(Structured diff data)
________________________

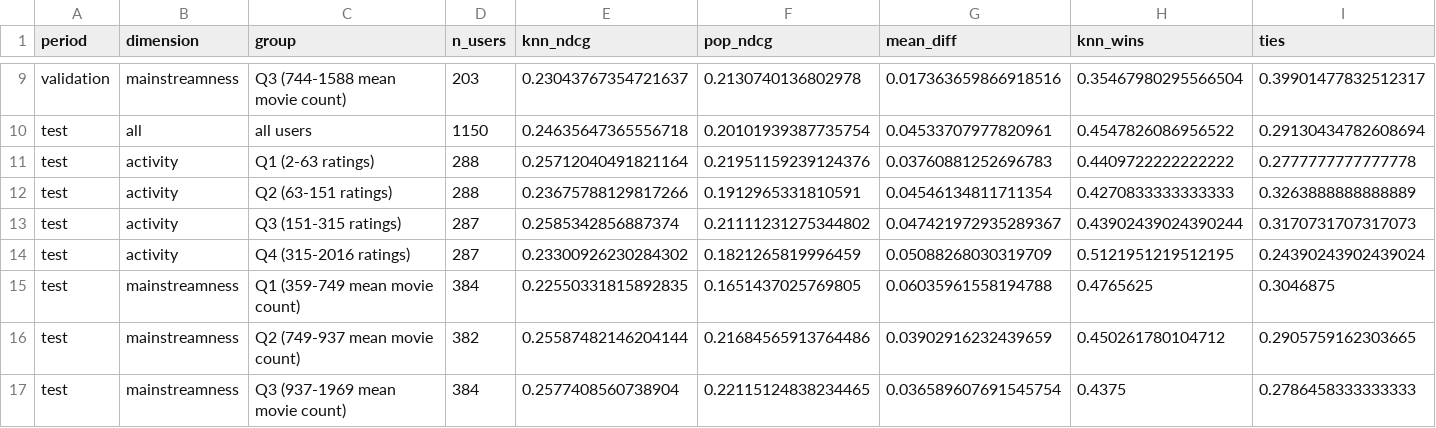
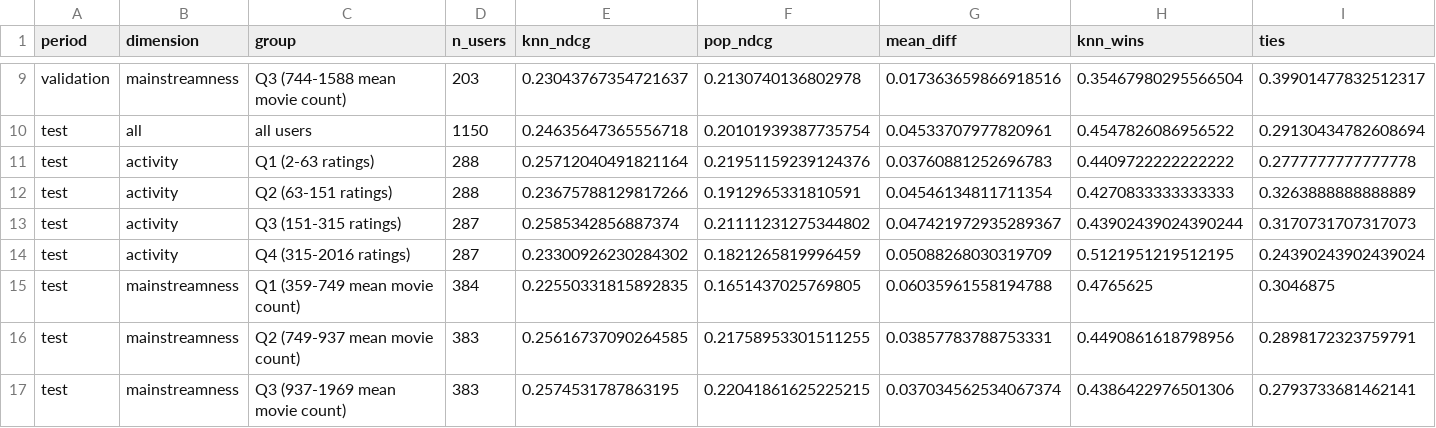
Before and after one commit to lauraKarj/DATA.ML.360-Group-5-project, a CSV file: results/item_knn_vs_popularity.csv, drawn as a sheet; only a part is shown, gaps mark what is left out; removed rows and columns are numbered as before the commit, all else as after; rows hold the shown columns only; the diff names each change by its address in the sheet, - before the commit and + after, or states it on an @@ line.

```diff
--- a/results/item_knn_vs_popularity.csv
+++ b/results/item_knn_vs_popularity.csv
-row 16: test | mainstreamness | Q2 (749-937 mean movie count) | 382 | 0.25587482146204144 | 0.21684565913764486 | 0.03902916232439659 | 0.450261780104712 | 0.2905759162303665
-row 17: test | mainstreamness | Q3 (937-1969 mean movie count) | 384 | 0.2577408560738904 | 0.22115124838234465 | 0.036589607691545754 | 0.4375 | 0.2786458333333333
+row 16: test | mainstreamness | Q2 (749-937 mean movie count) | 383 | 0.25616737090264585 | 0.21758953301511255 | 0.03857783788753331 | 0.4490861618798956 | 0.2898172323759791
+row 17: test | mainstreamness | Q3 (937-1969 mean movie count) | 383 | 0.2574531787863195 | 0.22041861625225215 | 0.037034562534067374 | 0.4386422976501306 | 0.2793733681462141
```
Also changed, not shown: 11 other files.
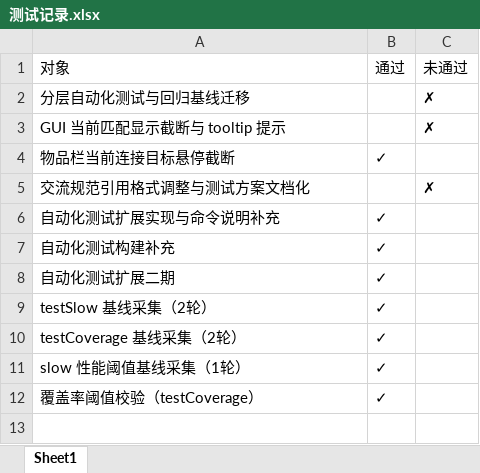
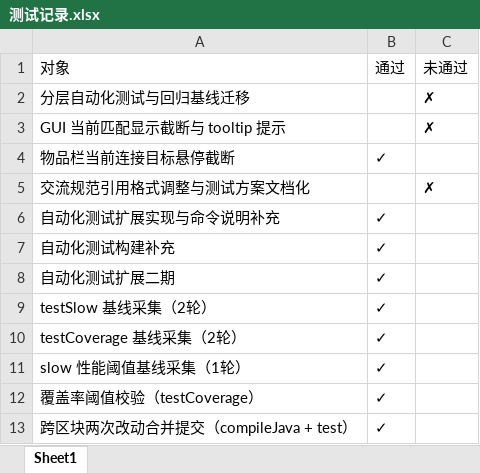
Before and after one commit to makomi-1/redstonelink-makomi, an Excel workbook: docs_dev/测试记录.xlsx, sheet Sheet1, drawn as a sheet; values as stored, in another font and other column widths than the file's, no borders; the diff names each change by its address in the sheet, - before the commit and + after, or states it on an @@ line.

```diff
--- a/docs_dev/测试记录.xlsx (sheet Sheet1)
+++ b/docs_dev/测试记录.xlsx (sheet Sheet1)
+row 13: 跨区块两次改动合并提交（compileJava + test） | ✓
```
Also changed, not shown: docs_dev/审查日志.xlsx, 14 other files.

________________________

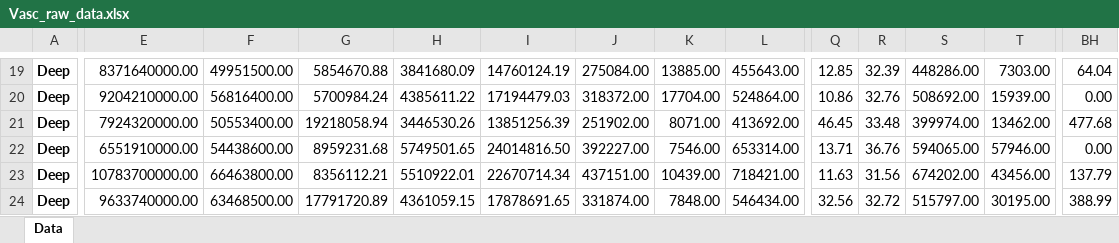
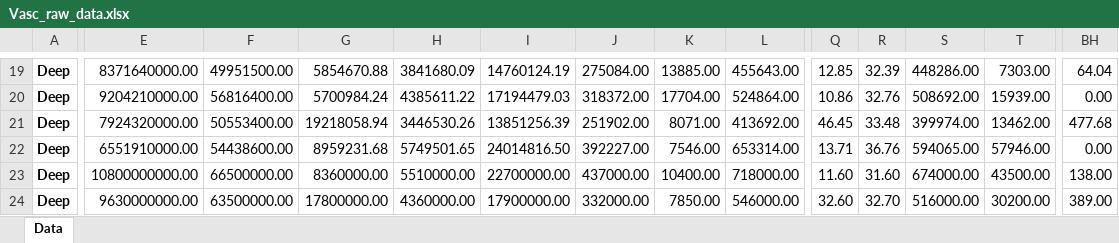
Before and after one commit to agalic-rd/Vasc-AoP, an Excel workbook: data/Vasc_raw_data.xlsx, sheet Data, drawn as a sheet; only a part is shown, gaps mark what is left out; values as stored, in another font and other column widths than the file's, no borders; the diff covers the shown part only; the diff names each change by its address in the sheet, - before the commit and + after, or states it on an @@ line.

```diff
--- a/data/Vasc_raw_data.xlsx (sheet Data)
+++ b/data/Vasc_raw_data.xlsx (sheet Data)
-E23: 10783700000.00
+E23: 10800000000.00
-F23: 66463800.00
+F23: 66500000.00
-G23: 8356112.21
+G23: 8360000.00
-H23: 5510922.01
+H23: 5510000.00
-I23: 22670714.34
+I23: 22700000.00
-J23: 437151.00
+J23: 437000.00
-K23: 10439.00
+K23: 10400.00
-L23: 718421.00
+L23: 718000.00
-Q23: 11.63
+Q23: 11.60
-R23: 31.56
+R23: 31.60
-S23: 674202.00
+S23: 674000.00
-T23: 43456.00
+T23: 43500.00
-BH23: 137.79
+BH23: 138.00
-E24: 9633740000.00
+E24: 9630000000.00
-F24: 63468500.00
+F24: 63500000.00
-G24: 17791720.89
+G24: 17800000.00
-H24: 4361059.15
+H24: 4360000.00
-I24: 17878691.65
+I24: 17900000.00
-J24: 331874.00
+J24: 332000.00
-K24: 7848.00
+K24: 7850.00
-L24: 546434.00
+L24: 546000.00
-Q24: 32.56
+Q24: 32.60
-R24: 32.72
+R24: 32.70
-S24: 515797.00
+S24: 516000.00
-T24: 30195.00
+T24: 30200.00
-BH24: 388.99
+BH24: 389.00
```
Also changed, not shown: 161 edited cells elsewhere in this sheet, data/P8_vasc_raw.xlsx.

________________________

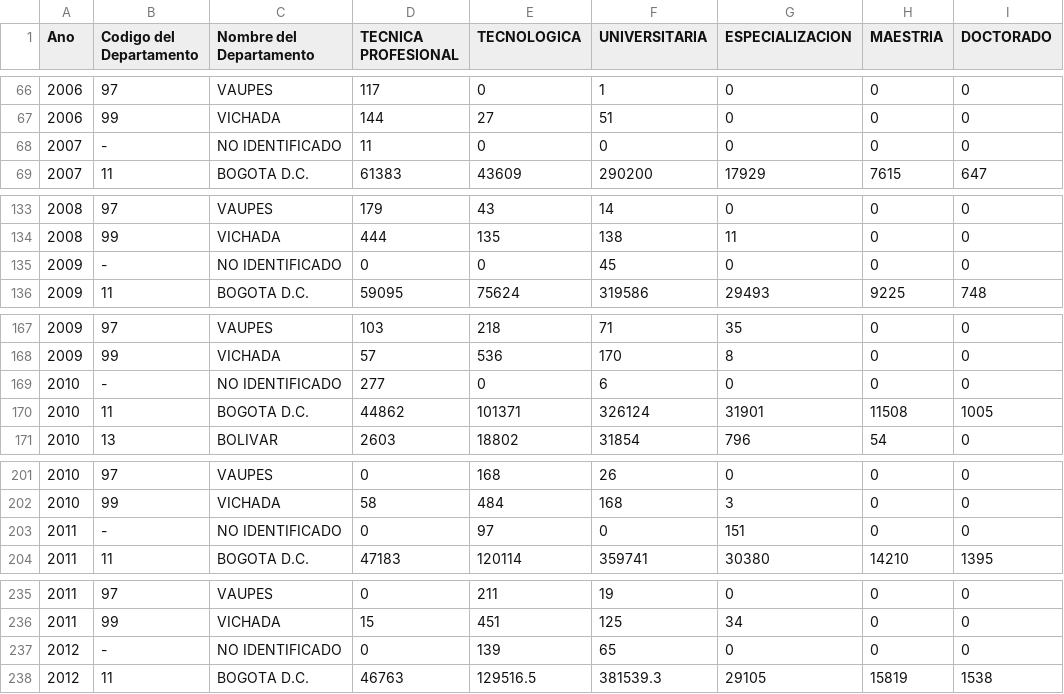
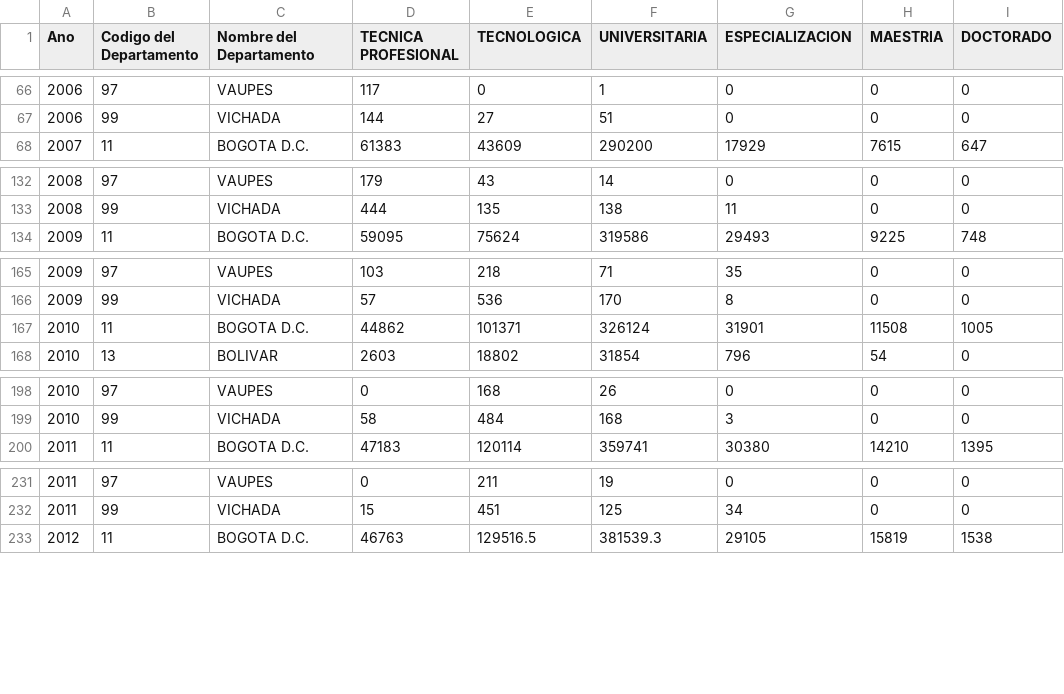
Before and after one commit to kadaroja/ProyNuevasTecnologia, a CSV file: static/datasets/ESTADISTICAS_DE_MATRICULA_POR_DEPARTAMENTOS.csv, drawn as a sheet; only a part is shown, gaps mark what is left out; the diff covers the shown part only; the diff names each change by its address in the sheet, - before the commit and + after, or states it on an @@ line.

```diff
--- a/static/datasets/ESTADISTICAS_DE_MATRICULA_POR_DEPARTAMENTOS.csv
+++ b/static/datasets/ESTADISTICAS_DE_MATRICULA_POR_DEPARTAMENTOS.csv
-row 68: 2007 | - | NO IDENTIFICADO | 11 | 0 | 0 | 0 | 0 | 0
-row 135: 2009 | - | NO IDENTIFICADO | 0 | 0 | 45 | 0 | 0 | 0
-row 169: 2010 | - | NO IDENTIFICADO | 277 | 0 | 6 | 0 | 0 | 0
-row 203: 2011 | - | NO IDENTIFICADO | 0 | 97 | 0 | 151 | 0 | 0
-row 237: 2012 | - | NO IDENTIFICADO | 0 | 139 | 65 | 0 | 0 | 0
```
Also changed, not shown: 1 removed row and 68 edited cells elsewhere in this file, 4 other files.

________________________

Required action:
Working from the data above, extract solely the lines from the one containing "Before and after one commit to kadaroja/ProyNuevasTecnologia, a" through the one containing "Also changed, not shown: 1 removed", exactly as they appear, both included.

Answer for this exercise:
Before and after one commit to kadaroja/ProyNuevasTecnologia, a CSV file: static/datasets/ESTADISTICAS_DE_MATRICULA_POR_DEPARTAMENTOS.csv, drawn as a sheet; only a part is shown, gaps mark what is left out; the diff covers the shown part only; the diff names each change by its address in the sheet, - before the commit and + after, or states it on an @@ line.

```diff
--- a/static/datasets/ESTADISTICAS_DE_MATRICULA_POR_DEPARTAMENTOS.csv
+++ b/static/datasets/ESTADISTICAS_DE_MATRICULA_POR_DEPARTAMENTOS.csv
-row 68: 2007 | - | NO IDENTIFICADO | 11 | 0 | 0 | 0 | 0 | 0
-row 135: 2009 | - | NO IDENTIFICADO | 0 | 0 | 45 | 0 | 0 | 0
-row 169: 2010 | - | NO IDENTIFICADO | 277 | 0 | 6 | 0 | 0 | 0
-row 203: 2011 | - | NO IDENTIFICADO | 0 | 97 | 0 | 151 | 0 | 0
-row 237: 2012 | - | NO IDENTIFICADO | 0 | 139 | 65 | 0 | 0 | 0
```
Also changed, not shown: 1 removed row and 68 edited cells elsewhere in this file, 4 other files.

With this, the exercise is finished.